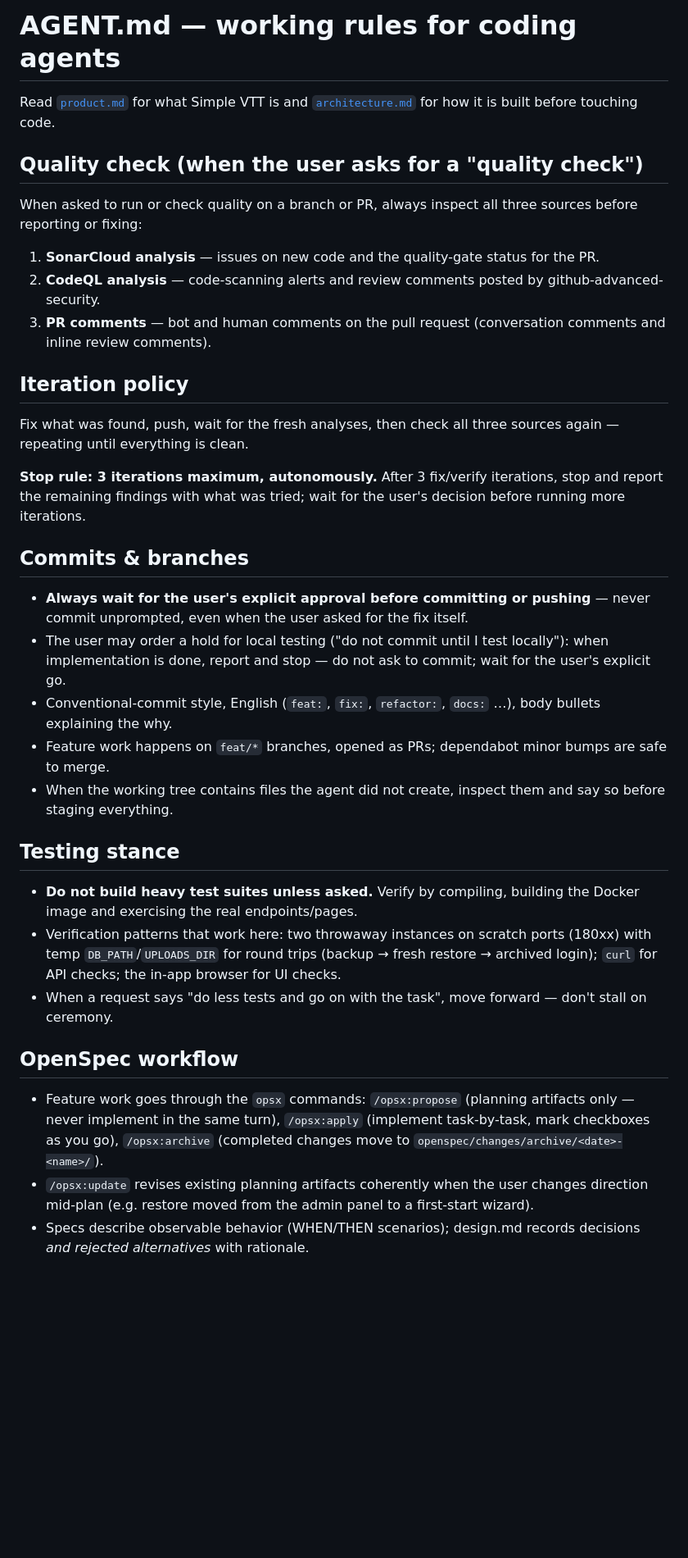
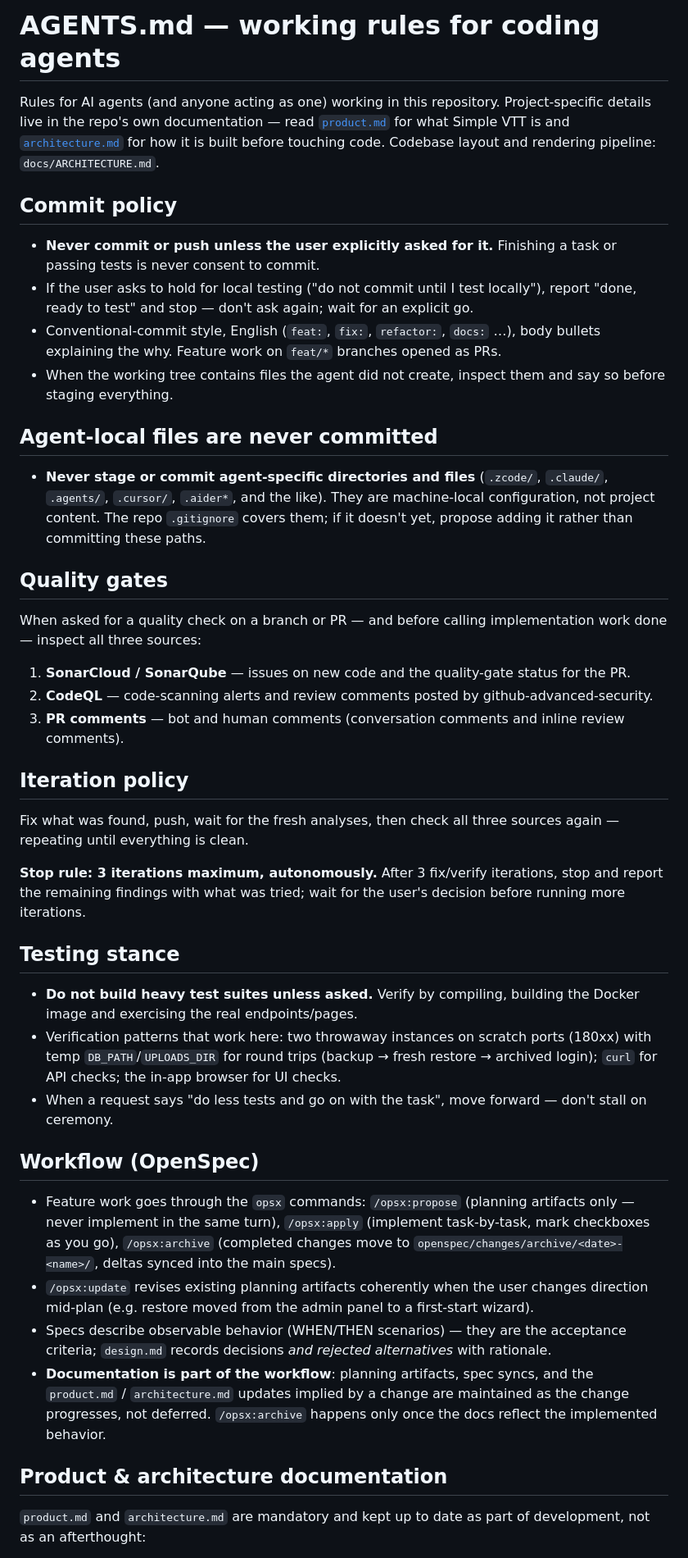
Before and after one commit to radixhomework/simple-vtt, a Markdown page: AGENTS.md, the part around one of its changes. Shown at 82% size. GitHub-like rendering; blank space fills up the shorter version.

Commit message:
docs: align AGENTS.md with the radixhomework/default-template
Adopt the org template's structure and clauses: agent-local files are
never committed, documentation (product/architecture) is part of the
workflow, doc edits need approval. Repo-specific rules prevail where
they conflict (file names, quality-check wording) and the extras stay
(OpenSpec details, verification patterns, code conventions).

```diff
--- a/AGENTS.md
+++ b/AGENTS.md
@@ -1,20 +1,43 @@
-# AGENT.md — working rules for coding agents
+# AGENTS.md — working rules for coding agents
 
-Read [`product.md`](product.md) for what Simple VTT is and
+Rules for AI agents (and anyone acting as one) working in this repository.
+Project-specific details live in the repo's own documentation — read
+[`product.md`](product.md) for what Simple VTT is and
 [`architecture.md`](architecture.md) for how it is built before touching
-code.
+code. Codebase layout and rendering pipeline: `docs/ARCHITECTURE.md`.
 
-## Quality check (when the user asks for a "quality check")
+## Commit policy
 
-When asked to run or check quality on a branch or PR, always inspect all
-three sources before reporting or fixing:
+- **Never commit or push unless the user explicitly asked for it.**
+  Finishing a task or passing tests is never consent to commit.
+- If the user asks to hold for local testing ("do not commit until I test
+  locally"), report "done, ready to test" and stop — don't ask again; wait
+  for an explicit go.
+- Conventional-commit style, English (`feat:`, `fix:`, `refactor:`,
+  `docs:` …), body bullets explaining the why. Feature work on `feat/*`
+  branches opened as PRs.
+- When the working tree contains files the agent did not create, inspect
+  them and say so before staging everything.
 
-1. **SonarCloud analysis** — issues on new code and the quality-gate status
-   for the PR.
-2. **CodeQL analysis** — code-scanning alerts and review comments posted by
+## Agent-local files are never committed
+
+- **Never stage or commit agent-specific directories and files**
+  (`.zcode/`, `.claude/`, `.agents/`, `.cursor/`, `.aider*`, and the like).
+  They are machine-local configuration, not project content. The repo
+  `.gitignore` covers them; if it doesn't yet, propose adding it rather
+  than committing these paths.
+
+## Quality gates
+
+When asked for a quality check on a branch or PR — and before calling
+implementation work done — inspect all three sources:
+
+1. **SonarCloud / SonarQube** — issues on new code and the quality-gate
+   status for the PR.
+2. **CodeQL** — code-scanning alerts and review comments posted by
    github-advanced-security.
-3. **PR comments** — bot and human comments on the pull request
-   (conversation comments and inline review comments).
+3. **PR comments** — bot and human comments (conversation comments and
+   inline review comments).
 
 ## Iteration policy
 
@@ -24,21 +47,6 @@ sources again — repeating until everything is clean.
 **Stop rule: 3 iterations maximum, autonomously.** After 3 fix/verify
 iterations, stop and report the remaining findings with what was tried;
 wait for the user's decision before running more iterations.
-
-## Commits & branches
-
-- **Always wait for the user's explicit approval before committing or
-  pushing** — never commit unprompted, even when the user asked for the fix
-  itself.
-- The user may order a hold for local testing ("do not commit until I test
-  locally"): when implementation is done, report and stop — do not ask to
-  commit; wait for the user's explicit go.
-- Conventional-commit style, English (`feat:`, `fix:`, `refactor:`,
-  `docs:` …), body bullets explaining the why.
-- Feature work happens on `feat/*` branches, opened as PRs; dependabot
-  minor bumps are safe to merge.
-- When the working tree contains files the agent did not create, inspect
-  them and say so before staging everything.
 
 ## Testing stance
 
@@ -51,14 +59,27 @@ wait for the user's decision before running more iterations.
 - When a request says "do less tests and go on with the task", move
   forward — don't stall on ceremony.
 
-## OpenSpec workflow
+## Workflow (OpenSpec)
 
 - Feature work goes through the `opsx` commands: `/opsx:propose` (planning
   artifacts only — never implement in the same turn), `/opsx:apply`
   (implement task-by-task, mark checkboxes as you go), `/opsx:archive`
-  (completed changes move to `openspec/changes/archive/<date>-<name>/`).
+  (completed changes move to `openspec/changes/archive/<date>-<name>/`,
+  deltas synced into the main specs).
 - `/opsx:update` revises existing planning artifacts coherently when the
   user changes direction mid-plan (e.g. restore moved from the admin panel
   to a first-start wizard).
-- Specs describe observable behavior (WHEN/THEN scenarios); design.md
-  records decisions *and rejected alternatives* with rationale.
+- Specs describe observable behavior (WHEN/THEN scenarios) — they are the
+  acceptance criteria; `design.md` records decisions *and rejected
+  alternatives* with rationale.
+- **Documentation is part of the workflow**: planning artifacts, spec
+  syncs, and the `product.md` / `architecture.md` updates implied by a
+  change are maintained as the change progresses, not deferred.
+  `/opsx:archive` happens only once the docs reflect the implemented
+  behavior.
+
+## Product & architecture documentation
+
+`product.md` and `architecture.md` are mandatory and kept up to date as
+part of development, not as an afterthought:
+
```
Also changed, not shown: other parts of AGENTS.md (+17 -0 lines).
== == ==
→ Task requirements: Output the full listing verbatim, but drop the images.

→ Solution for this exercise:
Before and after one commit to radixhomework/simple-vtt, a Markdown page: AGENTS.md, the part around one of its changes. Shown at 82% size. GitHub-like rendering; blank space fills up the shorter version.

Commit message:
docs: align AGENTS.md with the radixhomework/default-template
Adopt the org template's structure and clauses: agent-local files are
never committed, documentation (product/architecture) is part of the
workflow, doc edits need approval. Repo-specific rules prevail where
they conflict (file names, quality-check wording) and the extras stay
(OpenSpec details, verification patterns, code conventions).

```diff
--- a/AGENTS.md
+++ b/AGENTS.md
@@ -1,20 +1,43 @@
-# AGENT.md — working rules for coding agents
+# AGENTS.md — working rules for coding agents
 
-Read [`product.md`](product.md) for what Simple VTT is and
+Rules for AI agents (and anyone acting as one) working in this repository.
+Project-specific details live in the repo's own documentation — read
+[`product.md`](product.md) for what Simple VTT is and
 [`architecture.md`](architecture.md) for how it is built before touching
-code.
+code. Codebase layout and rendering pipeline: `docs/ARCHITECTURE.md`.
 
-## Quality check (when the user asks for a "quality check")
+## Commit policy
 
-When asked to run or check quality on a branch or PR, always inspect all
-three sources before reporting or fixing:
+- **Never commit or push unless the user explicitly asked for it.**
+  Finishing a task or passing tests is never consent to commit.
+- If the user asks to hold for local testing ("do not commit until I test
+  locally"), report "done, ready to test" and stop — don't ask again; wait
+  for an explicit go.
+- Conventional-commit style, English (`feat:`, `fix:`, `refactor:`,
+  `docs:` …), body bullets explaining the why. Feature work on `feat/*`
+  branches opened as PRs.
+- When the working tree contains files the agent did not create, inspect
+  them and say so before staging everything.
 
-1. **SonarCloud analysis** — issues on new code and the quality-gate status
-   for the PR.
-2. **CodeQL analysis** — code-scanning alerts and review comments posted by
+## Agent-local files are never committed
+
+- **Never stage or commit agent-specific directories and files**
+  (`.zcode/`, `.claude/`, `.agents/`, `.cursor/`, `.aider*`, and the like).
+  They are machine-local configuration, not project content. The repo
+  `.gitignore` covers them; if it doesn't yet, propose adding it rather
+  than committing these paths.
+
+## Quality gates
+
+When asked for a quality check on a branch or PR — and before calling
+implementation work done — inspect all three sources:
+
+1. **SonarCloud / SonarQube** — issues on new code and the quality-gate
+   status for the PR.
+2. **CodeQL** — code-scanning alerts and review comments posted by
    github-advanced-security.
-3. **PR comments** — bot and human comments on the pull request
-   (conversation comments and inline review comments).
+3. **PR comments** — bot and human comments (conversation comments and
+   inline review comments).
 
 ## Iteration policy
 
@@ -24,21 +47,6 @@ sources again — repeating until everything is clean.
 **Stop rule: 3 iterations maximum, autonomously.** After 3 fix/verify
 iterations, stop and report the remaining findings with what was tried;
 wait for the user's decision before running more iterations.
-
-## Commits & branches
-
-- **Always wait for the user's explicit approval before committing or
-  pushing** — never commit unprompted, even when the user asked for the fix
-  itself.
-- The user may order a hold for local testing ("do not commit until I test
-  locally"): when implementation is done, report and stop — do not ask to
-  commit; wait for the user's explicit go.
-- Conventional-commit style, English (`feat:`, `fix:`, `refactor:`,
-  `docs:` …), body bullets explaining the why.
-- Feature work happens on `feat/*` branches, opened as PRs; dependabot
-  minor bumps are safe to merge.
-- When the working tree contains files the agent did not create, inspect
-  them and say so before staging everything.
 
 ## Testing stance
 
@@ -51,14 +59,27 @@ wait for the user's decision before running more iterations.
 - When a request says "do less tests and go on with the task", move
   forward — don't stall on ceremony.
 
-## OpenSpec workflow
+## Workflow (OpenSpec)
 
 - Feature work goes through the `opsx` commands: `/opsx:propose` (planning
   artifacts only — never implement in the same turn), `/opsx:apply`
   (implement task-by-task, mark checkboxes as you go), `/opsx:archive`
-  (completed changes move to `openspec/changes/archive/<date>-<name>/`).
+  (completed changes move to `openspec/changes/archive/<date>-<name>/`,
+  deltas synced into the main specs).
 - `/opsx:update` revises existing planning artifacts coherently when the
   user changes direction mid-plan (e.g. restore moved from the admin panel
   to a first-start wizard).
-- Specs describe observable behavior (WHEN/THEN scenarios); design.md
-  records decisions *and rejected alternatives* with rationale.
+- Specs describe observable behavior (WHEN/THEN scenarios) — they are the
+  acceptance criteria; `design.md` records decisions *and rejected
+  alternatives* with rationale.
+- **Documentation is part of the workflow**: planning artifacts, spec
+  syncs, and the `product.md` / `architecture.md` updates implied by a
+  change are maintained as the change progresses, not deferred.
+  `/opsx:archive` happens only once the docs reflect the implemented
+  behavior.
+
+## Product & architecture documentation
+
+`product.md` and `architecture.md` are mandatory and kept up to date as
+part of development, not as an afterthought:
+
```
Also changed, not shown: other parts of AGENTS.md (+17 -0 lines).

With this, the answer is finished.